SUMMARY: Crude soluble extracts of strain Bath, grown on methane, were found to contain NAD(P)-linked formaldehyde dehydrogenase activity. Activity in the extract was lost on dialysis against phosphate buffer, but could be restored by supplementing with inactive, heat-treated extract (70 C for 12 min). The non-dialysable, heat-sensitive component was isolated and purified, and has a molecular weight of about 115000. Sodium dodecyl sulphate gel electrophoresis of the protein suggested there were two equal subunits with molecular weights of 57000. The heat-stable fraction, which was necessary for activity of the heat-sensitive protein, was trypsin-sensitive and presumed to be a low molecular weight protein or peptide. A number of thiol compounds and other common cofactors could not replace the component present in the heat-treated soluble extract.

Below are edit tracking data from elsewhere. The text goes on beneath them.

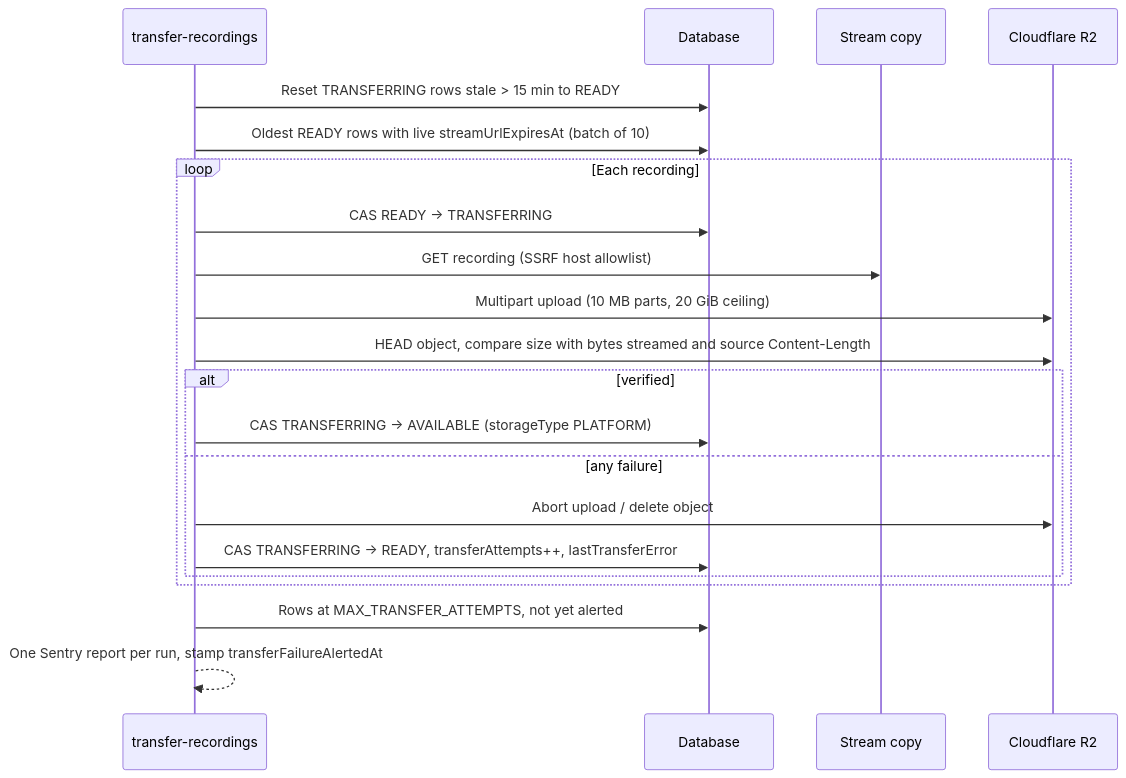
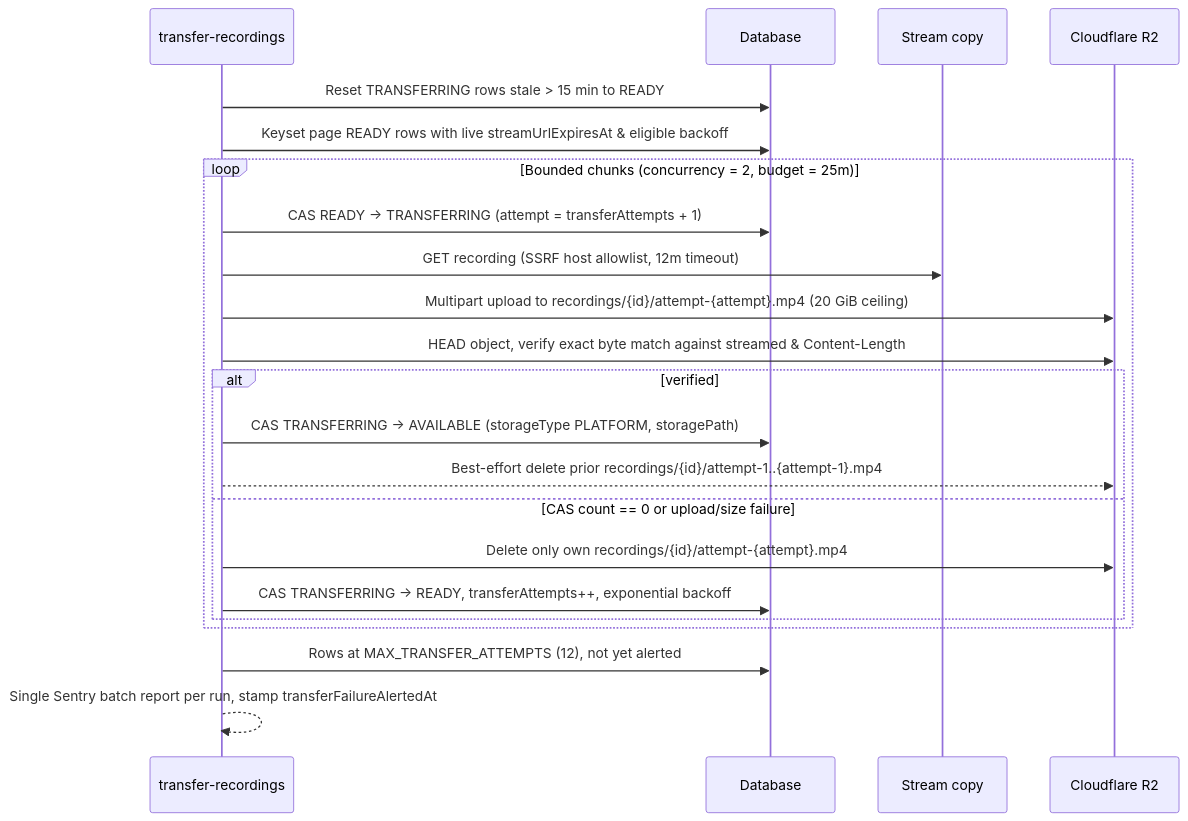
The seventh of 7 diagrams in docs/stream/13-recording-webhooks.md (Practitionist/familiarise_web), drawn with Mermaid before and after one commit. The commit also changed other lines of this file and 17 other files, not shown here.

````diff
--- a/docs/stream/13-recording-webhooks.md
+++ b/docs/stream/13-recording-webhooks.md
@@ -507,24 +507,25 @@
 ```mermaid
 sequenceDiagram
     participant Job as transfer-recordings
     participant DB as Database
     participant Stream as Stream copy
     participant R2 as Cloudflare R2
 
     Job->>DB: Reset TRANSFERRING rows stale > 15 min to READY
-    Job->>DB: Oldest READY rows with live streamUrlExpiresAt (batch of 10)
-    loop Each recording
-        Job->>DB: CAS READY -> TRANSFERRING
-        Job->>Stream: GET recording (SSRF host allowlist)
-        Job->>R2: Multipart upload (10 MB parts, 20 GiB ceiling)
-        Job->>R2: HEAD object, compare size with bytes streamed and source Content-Length
+    Job->>DB: Keyset page READY rows with live streamUrlExpiresAt & eligible backoff
+    loop Bounded chunks (concurrency = 2, budget = 25m)
+        Job->>DB: CAS READY -> TRANSFERRING (attempt = transferAttempts + 1)
+        Job->>Stream: GET recording (SSRF host allowlist, 12m timeout)
+        Job->>R2: Multipart upload to recordings/{id}/attempt-{attempt}.mp4 (20 GiB ceiling)
+        Job->>R2: HEAD object, verify exact byte match against streamed & Content-Length
         alt verified
-            Job->>DB: CAS TRANSFERRING -> AVAILABLE (storageType PLATFORM)
-        else any failure
-            Job->>R2: Abort upload / delete object
-            Job->>DB: CAS TRANSFERRING -> READY, transferAttempts++, lastTransferError
+            Job->>DB: CAS TRANSFERRING -> AVAILABLE (storageType PLATFORM, storagePath)
+            Job-->>R2: Best-effort delete prior recordings/{id}/attempt-1..{attempt-1}.mp4
+        else CAS count == 0 or upload/size failure
+            Job->>R2: Delete only own recordings/{id}/attempt-{attempt}.mp4
+            Job->>DB: CAS TRANSFERRING -> READY, transferAttempts++, exponential backoff
         end
     end
-    Job->>DB: Rows at MAX_TRANSFER_ATTEMPTS, not yet alerted
-    Job-->>Job: One Sentry report per run, stamp transferFailureAlertedAt
+    Job->>DB: Rows at MAX_TRANSFER_ATTEMPTS (12), not yet alerted
+    Job-->>Job: Single Sentry batch report per run, stamp transferFailureAlertedAt
 ```
````
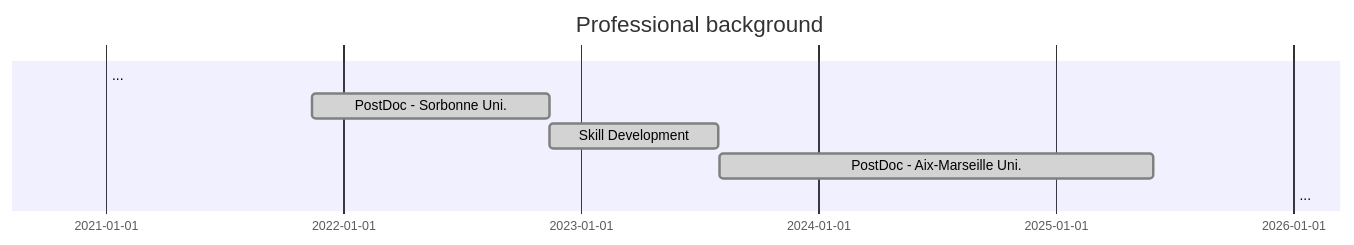
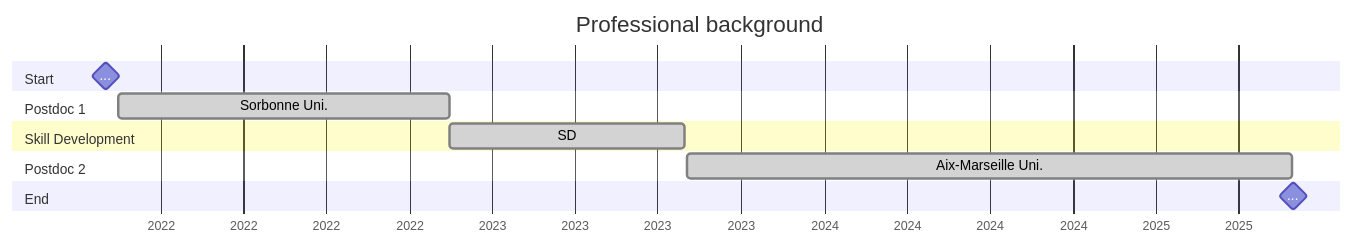
Before and after one commit to olcruzgonzalez/olcruzgonzalez.github.io: the diagram in _tabs/experience.md, drawn with Mermaid. The commit also changed other lines of this file and 1 other file, not shown here.

Commit message:
Refactor the Education tab

````diff
--- a/_tabs/experience.md
+++ b/_tabs/experience.md
@@ -32,10 +26,16 @@
 ```mermaid
- gantt
- dateFormat  YYYY-MM-DD
-  title  Professional background
-  ... :done, aa, 2021-01-01, 2021-01-01
-  PostDoc - Sorbonne Uni. :done, a, 2021-11-15, 2022-11-14
-  Skill Development :done, a, 2022-11-15, 2023-08-01
-  PostDoc - Aix-Marseille Uni. :done, b, 2023-08-03, 2025-05-31
-  ... :done, aa, 2026-01-01, 2026-01-01
+  gantt
+    title  Professional background
+    dateFormat  YYYY-MM-DD
+    axisFormat %Y
+  section Start
+    ... :milestone, aa, 2021-11-01, 2021-11-01
+  section Postdoc 1
+    Sorbonne Uni. :done, a, 2021-11-15, 2022-11-14
+  section Skill Development
+    SD :done, a, 2022-11-15, 2023-08-01
+  section Postdoc 2
+    Aix-Marseille Uni. :done, b, 2023-08-03, 2025-05-31
+  section End
+    ... :milestone, aa, 2025-06-01, 2025-06-01
 ```
````
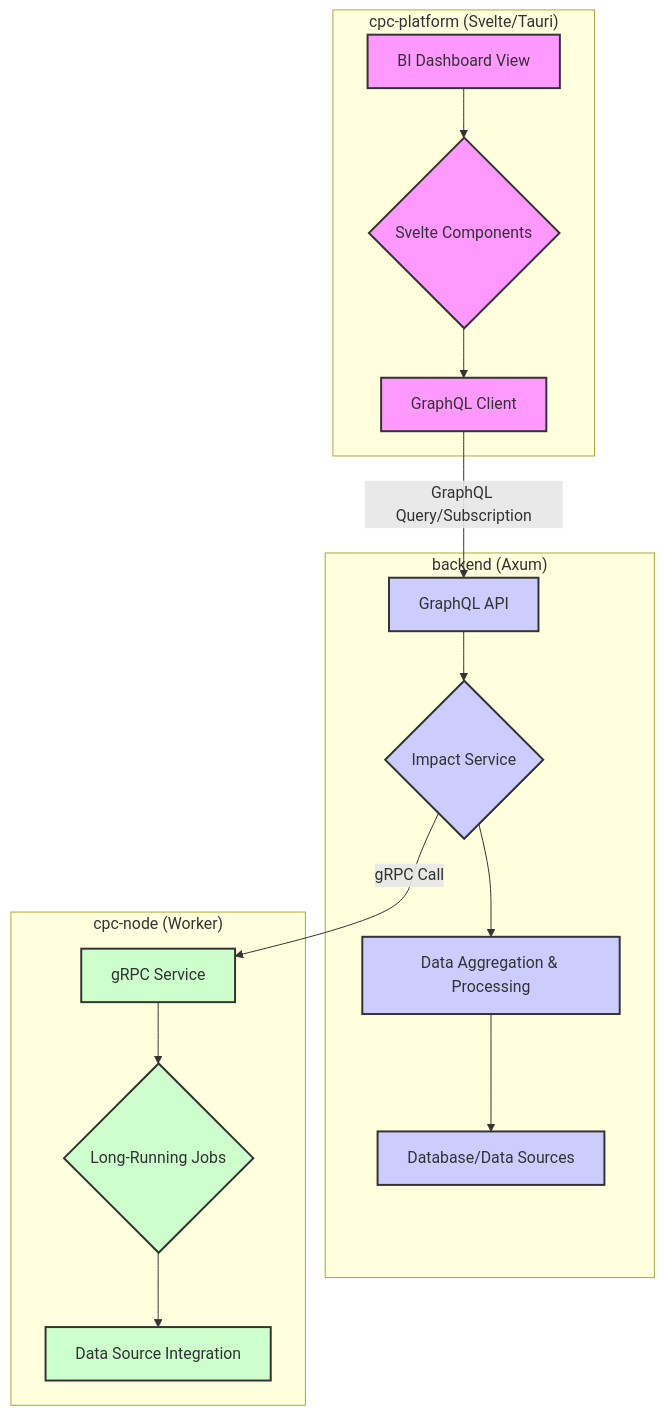
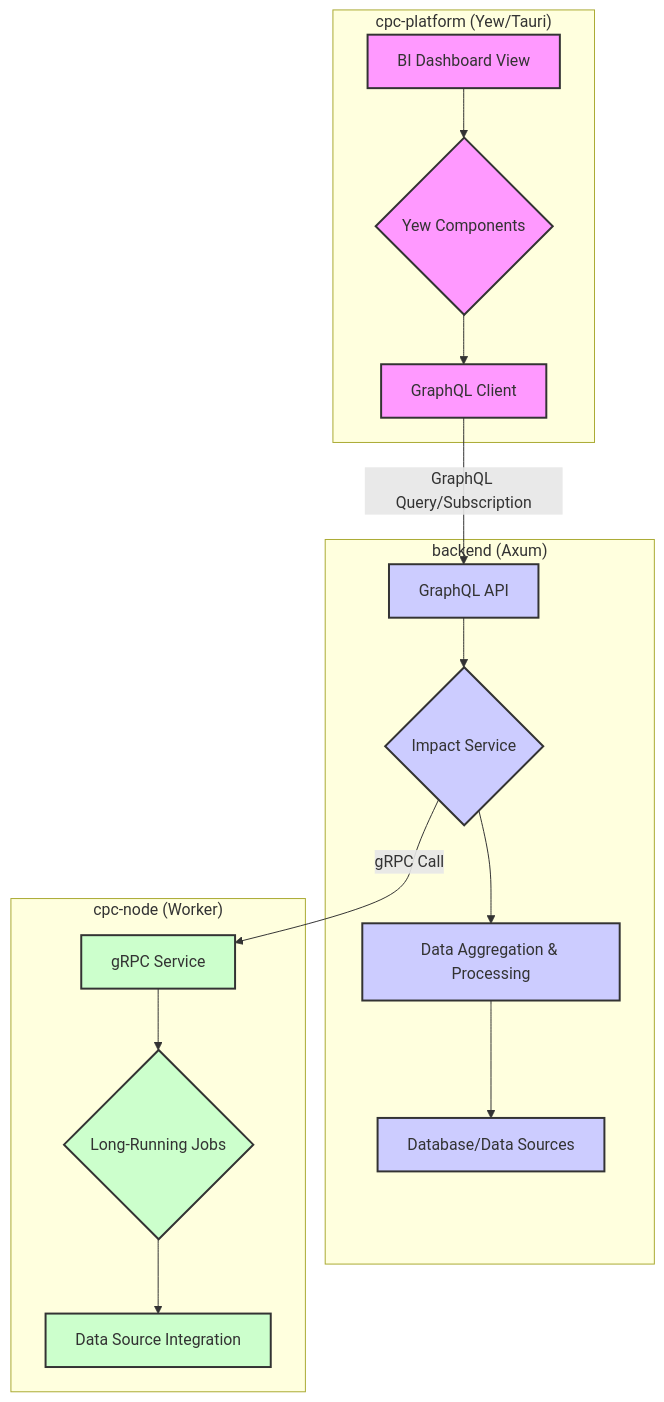
One commit to humancuration/cpc changed the diagram in docs/architecture/business_intelligence_toolkit.md. Above: the diagram before and after it, drawn with Mermaid. The commit also changed other lines of this file and 84 other files, not shown here.

First line of the commit message:
feat: Add Invoice System Architecture ADR and Asset Browser API Design

````diff
--- a/docs/architecture/business_intelligence_toolkit.md
+++ b/docs/architecture/business_intelligence_toolkit.md
@@ -22,32 +22,32 @@
 ```mermaid
 graph TD
-    subgraph "cpc-platform (Svelte/Tauri)"
-        A[BI Dashboard View] --> B{Svelte Components};
+    subgraph "cpc-platform (Yew/Tauri)"
+        A[BI Dashboard View] --> B{Yew Components};
         B --> C[GraphQL Client];
     end
 
     subgraph "backend (Axum)"
         D[GraphQL API] --> E{Impact Service};
         E --> F[Data Aggregation & Processing];
         F --> G[Database/Data Sources];
     end
 
     subgraph "cpc-node (Worker)"
         H[gRPC Service] --> I{Long-Running Jobs};
         I --> J[Data Source Integration];
     end
 
     C -- GraphQL Query/Subscription --> D;
     E -- gRPC Call --> H;
 
     style A fill:#f9f,stroke:#333,stroke-width:2px
     style B fill:#f9f,stroke:#333,stroke-width:2px
     style C fill:#f9f,stroke:#333,stroke-width:2px
     style D fill:#ccf,stroke:#333,stroke-width:2px
     style E fill:#ccf,stroke:#333,stroke-width:2px
     style F fill:#ccf,stroke:#333,stroke-width:2px
     style G fill:#ccf,stroke:#333,stroke-width:2px
     style H fill:#cfc,stroke:#333,stroke-width:2px
     style I fill:#cfc,stroke:#333,stroke-width:2px
     style J fill:#cfc,stroke:#333,stroke-width:2px
 ```
````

The purified formaldehyde dehydrogenase oxidized three other aldehydes with the following values: 0.68 mM (formaldehyde); 0.075 mM (glyoxal); 7.0 mM (glycolaldehyde); and 2.0 mM (DL-glyceraldehyde). NAD or NADP was required for activity, with values of 0.063 and 0.155 mM respectively, and could not be replaced by any of the artificial electron acceptors tested. The enzyme was heat-stable at 45 C for at least 10 min and had temperature and pH optima of 45 C and pH 7.2 respectively. A number of metal-binding agents and substrate analogues were not inhibitory. Thiol reagents gave varying degrees of inhibition, the most potent being -hydroxymercuribenzoate which at 1 mM gave 100 % inhibition. The importance of possessing an NAD(P)-linked formaldehyde dehydrogenase, with respect to is discussed.


Article metrics loading...

Loading full text...

Full text loading...

This is a required field
Please enter a valid email address
Approval was a Success
Invalid data
An Error Occurred
Approval was partially successful, following selected items could not be processed due to error